What the task requires
Pull out every line with the word "image" from the entries below.

Web interface edit records:
━━━━━━━━━━━━━━━━━━━━━━━━━━━━━━

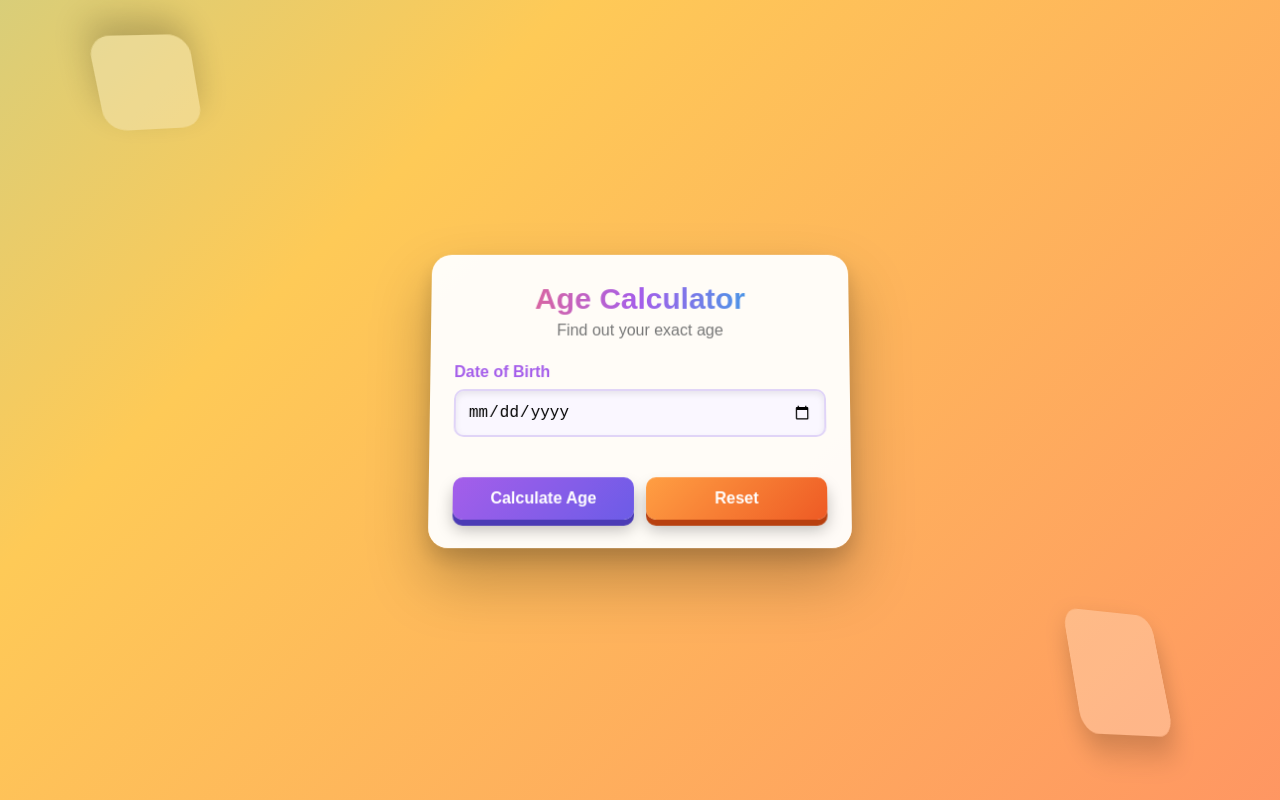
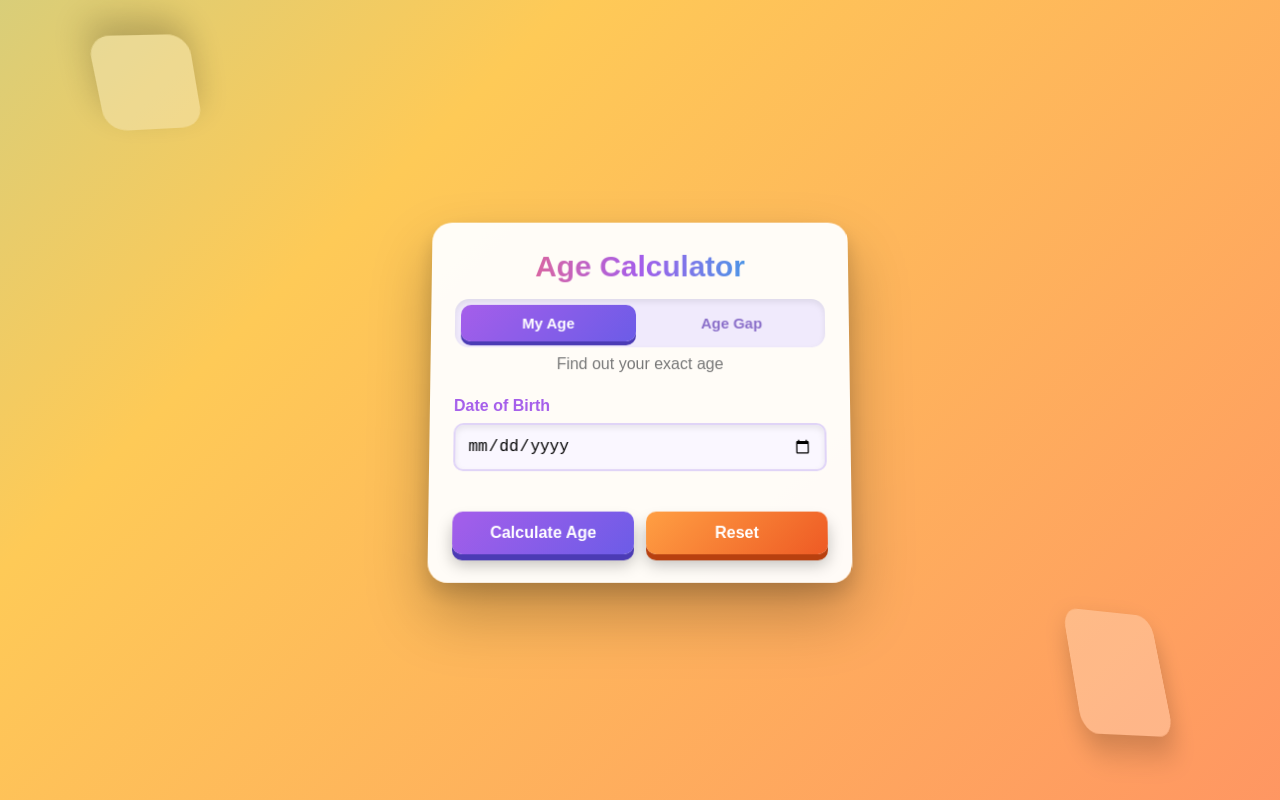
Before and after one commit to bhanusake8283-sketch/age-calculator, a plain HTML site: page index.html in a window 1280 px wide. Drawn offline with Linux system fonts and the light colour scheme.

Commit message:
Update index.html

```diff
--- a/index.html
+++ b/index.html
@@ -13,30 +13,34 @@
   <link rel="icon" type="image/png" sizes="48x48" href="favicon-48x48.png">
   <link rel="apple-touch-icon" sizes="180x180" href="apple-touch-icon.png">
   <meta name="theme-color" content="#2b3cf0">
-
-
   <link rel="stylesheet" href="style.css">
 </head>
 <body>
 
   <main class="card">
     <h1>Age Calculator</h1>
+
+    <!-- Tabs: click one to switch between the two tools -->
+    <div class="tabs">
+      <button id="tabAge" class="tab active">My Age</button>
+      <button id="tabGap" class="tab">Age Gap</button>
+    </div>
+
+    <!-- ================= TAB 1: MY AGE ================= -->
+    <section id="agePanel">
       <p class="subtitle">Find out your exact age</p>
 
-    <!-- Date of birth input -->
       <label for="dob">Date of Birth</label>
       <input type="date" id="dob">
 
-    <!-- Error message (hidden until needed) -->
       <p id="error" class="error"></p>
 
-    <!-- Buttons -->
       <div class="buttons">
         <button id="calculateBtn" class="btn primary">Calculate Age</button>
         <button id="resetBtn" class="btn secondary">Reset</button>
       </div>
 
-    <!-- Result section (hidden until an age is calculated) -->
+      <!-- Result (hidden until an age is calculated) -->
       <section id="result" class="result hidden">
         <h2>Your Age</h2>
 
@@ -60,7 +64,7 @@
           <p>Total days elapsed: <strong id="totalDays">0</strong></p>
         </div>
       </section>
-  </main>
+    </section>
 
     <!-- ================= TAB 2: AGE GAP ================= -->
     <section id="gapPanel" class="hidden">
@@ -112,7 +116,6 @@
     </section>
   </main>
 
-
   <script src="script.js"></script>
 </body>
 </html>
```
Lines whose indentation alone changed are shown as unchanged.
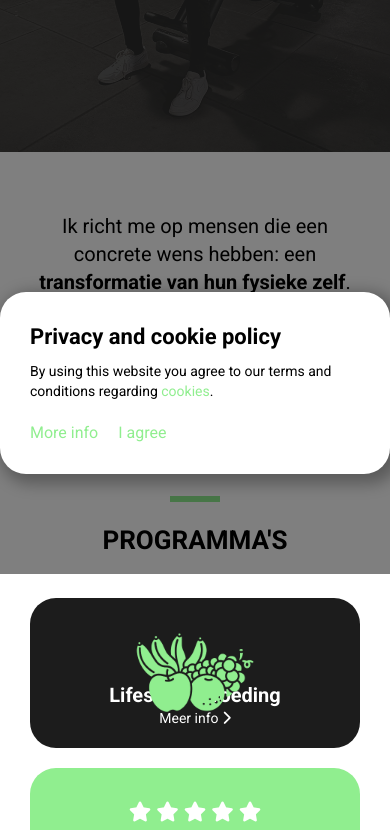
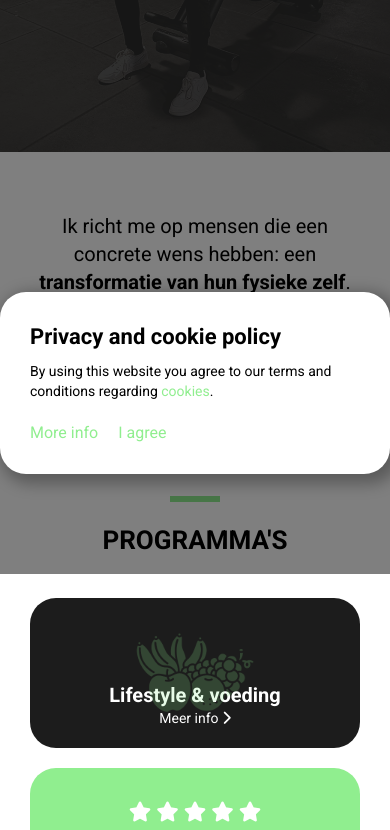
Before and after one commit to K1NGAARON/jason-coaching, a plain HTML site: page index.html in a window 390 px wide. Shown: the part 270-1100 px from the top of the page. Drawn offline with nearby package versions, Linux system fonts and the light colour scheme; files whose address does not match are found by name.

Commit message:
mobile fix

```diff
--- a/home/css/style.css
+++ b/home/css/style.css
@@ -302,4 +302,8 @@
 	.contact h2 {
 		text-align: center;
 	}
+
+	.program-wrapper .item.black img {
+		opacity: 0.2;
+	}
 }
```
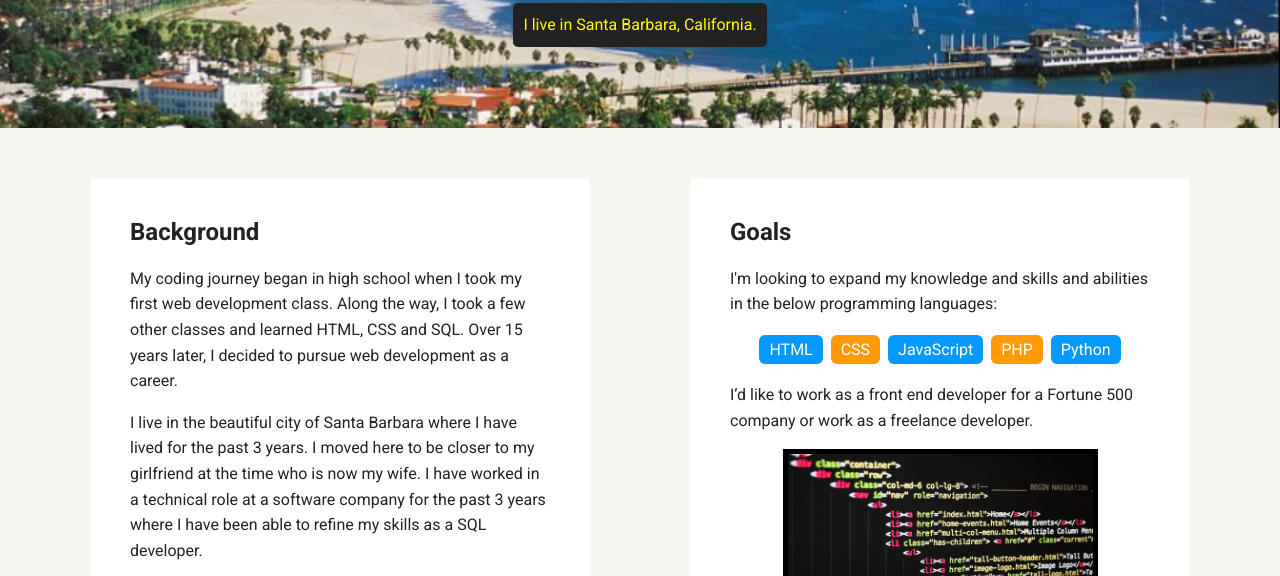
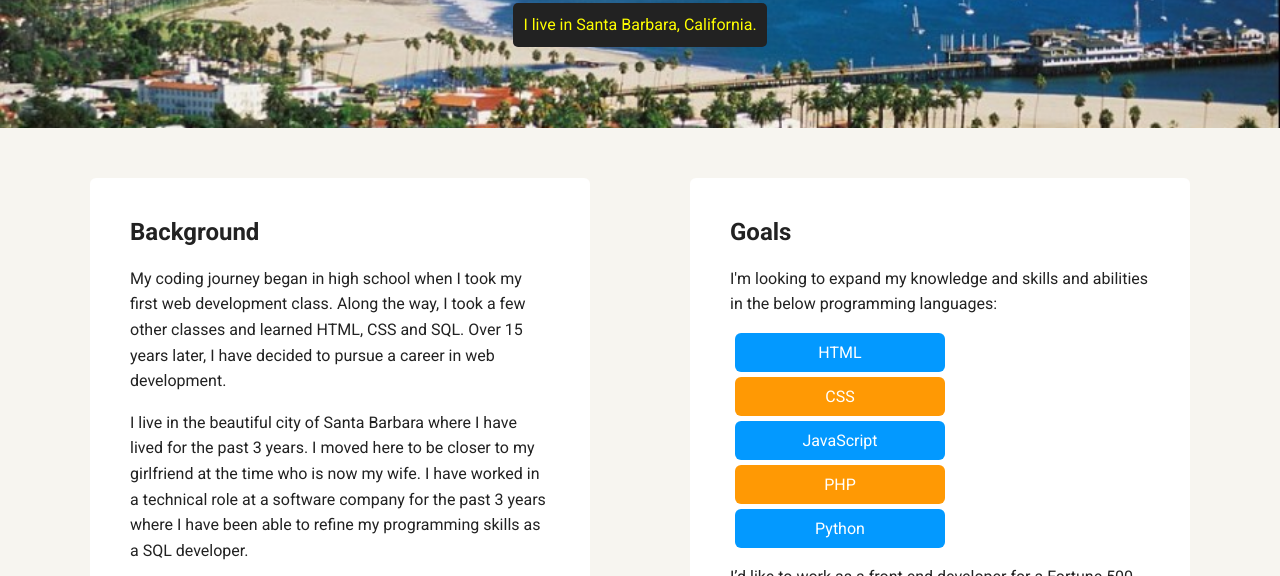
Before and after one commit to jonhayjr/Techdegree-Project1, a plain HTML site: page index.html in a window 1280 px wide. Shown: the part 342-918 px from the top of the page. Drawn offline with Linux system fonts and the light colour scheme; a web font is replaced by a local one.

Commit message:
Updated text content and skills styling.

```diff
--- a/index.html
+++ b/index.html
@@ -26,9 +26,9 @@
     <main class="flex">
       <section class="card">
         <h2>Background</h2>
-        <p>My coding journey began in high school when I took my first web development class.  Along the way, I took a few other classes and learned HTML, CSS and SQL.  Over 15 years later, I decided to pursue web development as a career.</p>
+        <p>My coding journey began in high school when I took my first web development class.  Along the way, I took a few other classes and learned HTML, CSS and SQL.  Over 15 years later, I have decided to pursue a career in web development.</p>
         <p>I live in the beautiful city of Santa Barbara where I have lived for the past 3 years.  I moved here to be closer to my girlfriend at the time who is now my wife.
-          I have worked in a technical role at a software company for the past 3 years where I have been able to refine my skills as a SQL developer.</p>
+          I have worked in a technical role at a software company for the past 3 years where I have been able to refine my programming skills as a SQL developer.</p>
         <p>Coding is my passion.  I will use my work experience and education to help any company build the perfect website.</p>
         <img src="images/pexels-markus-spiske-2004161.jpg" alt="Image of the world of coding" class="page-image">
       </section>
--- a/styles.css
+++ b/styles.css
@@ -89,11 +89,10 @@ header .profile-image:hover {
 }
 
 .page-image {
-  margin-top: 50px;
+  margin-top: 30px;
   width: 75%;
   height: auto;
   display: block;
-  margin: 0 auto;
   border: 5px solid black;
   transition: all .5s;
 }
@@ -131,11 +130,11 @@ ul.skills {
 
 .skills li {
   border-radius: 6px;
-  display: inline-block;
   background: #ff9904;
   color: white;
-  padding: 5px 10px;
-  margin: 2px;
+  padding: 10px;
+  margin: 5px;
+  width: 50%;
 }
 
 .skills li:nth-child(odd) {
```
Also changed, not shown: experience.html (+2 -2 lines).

━━━━━━━━━━━━━━━━━━━━━━━━━━━━━━

Written solution
   <link rel="icon" type="image/png" sizes="48x48" href="favicon-48x48.png">
         <img src="images/pexels-markus-spiske-2004161.jpg" alt="Image of the world of coding" class="page-image">
@@ -89,11 +89,10 @@ header .profile-image:hover {
 .page-image {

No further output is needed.